[Change listing data]
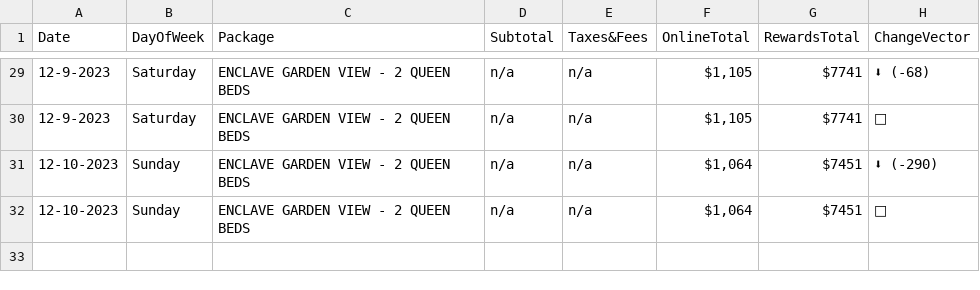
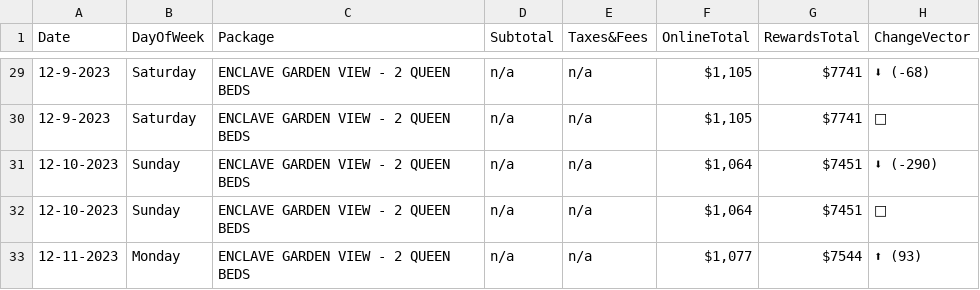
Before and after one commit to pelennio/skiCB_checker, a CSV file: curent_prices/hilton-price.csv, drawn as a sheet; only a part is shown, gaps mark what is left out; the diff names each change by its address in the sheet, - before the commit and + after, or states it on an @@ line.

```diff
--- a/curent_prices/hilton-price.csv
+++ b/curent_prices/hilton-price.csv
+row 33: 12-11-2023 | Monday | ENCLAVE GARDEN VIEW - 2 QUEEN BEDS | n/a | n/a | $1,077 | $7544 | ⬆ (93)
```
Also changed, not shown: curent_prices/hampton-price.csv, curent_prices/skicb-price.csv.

...

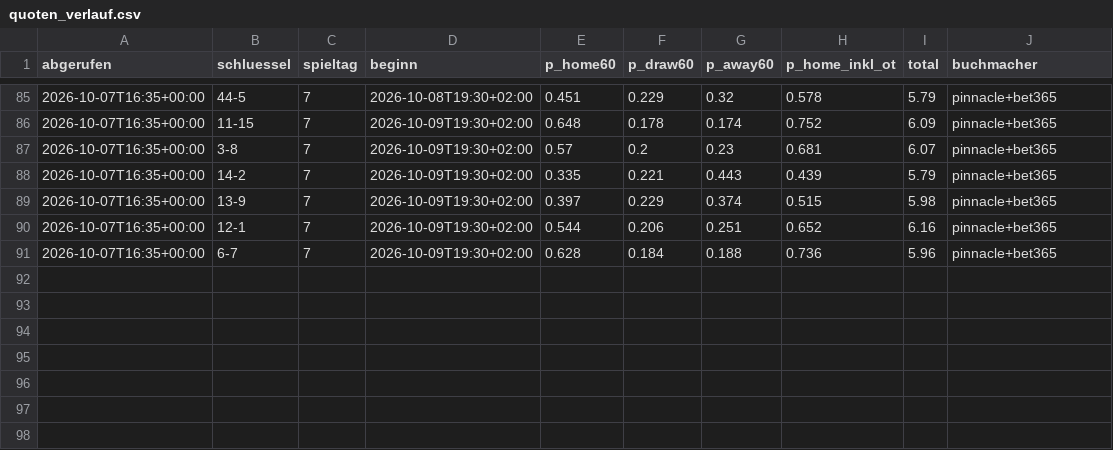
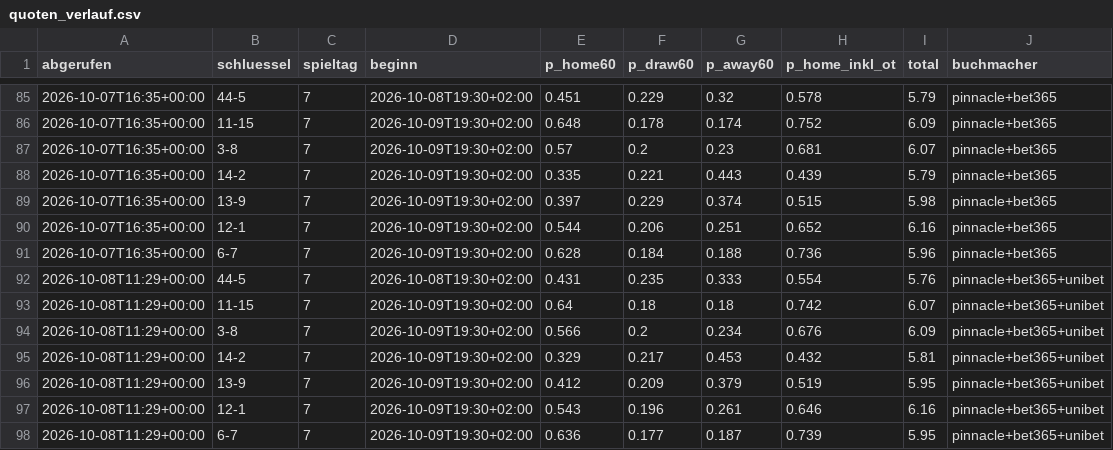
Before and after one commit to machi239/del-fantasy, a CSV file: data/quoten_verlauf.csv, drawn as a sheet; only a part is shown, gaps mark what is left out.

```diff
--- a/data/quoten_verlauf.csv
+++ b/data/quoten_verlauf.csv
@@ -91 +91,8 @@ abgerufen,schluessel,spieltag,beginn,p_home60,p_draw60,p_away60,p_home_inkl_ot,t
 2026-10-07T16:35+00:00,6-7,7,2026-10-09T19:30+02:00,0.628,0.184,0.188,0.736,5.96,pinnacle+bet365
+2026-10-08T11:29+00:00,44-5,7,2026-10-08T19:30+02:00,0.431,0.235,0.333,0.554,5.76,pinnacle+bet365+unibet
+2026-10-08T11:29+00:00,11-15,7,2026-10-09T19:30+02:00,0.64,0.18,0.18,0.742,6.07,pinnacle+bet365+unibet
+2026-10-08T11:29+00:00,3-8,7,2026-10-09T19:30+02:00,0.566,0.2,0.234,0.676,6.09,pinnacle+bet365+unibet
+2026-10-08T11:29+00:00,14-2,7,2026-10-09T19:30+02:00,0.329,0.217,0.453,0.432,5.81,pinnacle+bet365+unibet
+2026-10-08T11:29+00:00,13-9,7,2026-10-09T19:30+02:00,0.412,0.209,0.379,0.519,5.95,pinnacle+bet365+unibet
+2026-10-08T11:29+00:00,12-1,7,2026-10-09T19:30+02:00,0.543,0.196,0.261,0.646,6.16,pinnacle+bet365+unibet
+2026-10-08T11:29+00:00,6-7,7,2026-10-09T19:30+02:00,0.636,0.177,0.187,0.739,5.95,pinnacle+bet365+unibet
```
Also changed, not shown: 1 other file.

...

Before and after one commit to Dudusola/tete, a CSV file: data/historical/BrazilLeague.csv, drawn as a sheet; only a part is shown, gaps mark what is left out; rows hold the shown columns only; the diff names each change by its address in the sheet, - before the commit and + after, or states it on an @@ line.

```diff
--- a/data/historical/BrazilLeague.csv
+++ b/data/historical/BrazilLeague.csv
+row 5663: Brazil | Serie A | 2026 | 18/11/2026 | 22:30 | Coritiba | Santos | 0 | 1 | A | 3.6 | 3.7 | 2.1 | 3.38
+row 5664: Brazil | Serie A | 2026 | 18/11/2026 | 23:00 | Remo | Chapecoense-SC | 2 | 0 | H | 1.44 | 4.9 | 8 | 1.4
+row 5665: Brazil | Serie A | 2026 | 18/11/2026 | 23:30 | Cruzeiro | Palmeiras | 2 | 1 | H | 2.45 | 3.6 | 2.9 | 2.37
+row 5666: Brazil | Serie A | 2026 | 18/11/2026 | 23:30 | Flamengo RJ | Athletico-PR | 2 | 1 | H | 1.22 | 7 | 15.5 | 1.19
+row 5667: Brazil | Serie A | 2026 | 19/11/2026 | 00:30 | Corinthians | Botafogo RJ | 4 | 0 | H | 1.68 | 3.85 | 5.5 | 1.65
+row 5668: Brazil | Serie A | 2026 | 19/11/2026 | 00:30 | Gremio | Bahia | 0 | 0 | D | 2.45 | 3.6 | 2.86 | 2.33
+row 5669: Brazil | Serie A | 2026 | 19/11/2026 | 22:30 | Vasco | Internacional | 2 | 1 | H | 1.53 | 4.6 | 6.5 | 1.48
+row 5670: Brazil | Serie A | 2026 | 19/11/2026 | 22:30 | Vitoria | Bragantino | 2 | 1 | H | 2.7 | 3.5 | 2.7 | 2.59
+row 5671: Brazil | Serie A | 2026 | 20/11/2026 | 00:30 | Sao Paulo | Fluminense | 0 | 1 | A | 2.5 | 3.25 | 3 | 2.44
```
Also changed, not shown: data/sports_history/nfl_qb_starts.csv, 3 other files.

* _Instructions to follow_
Count lines above with the word "price". Give the number only.

* _Written response_
4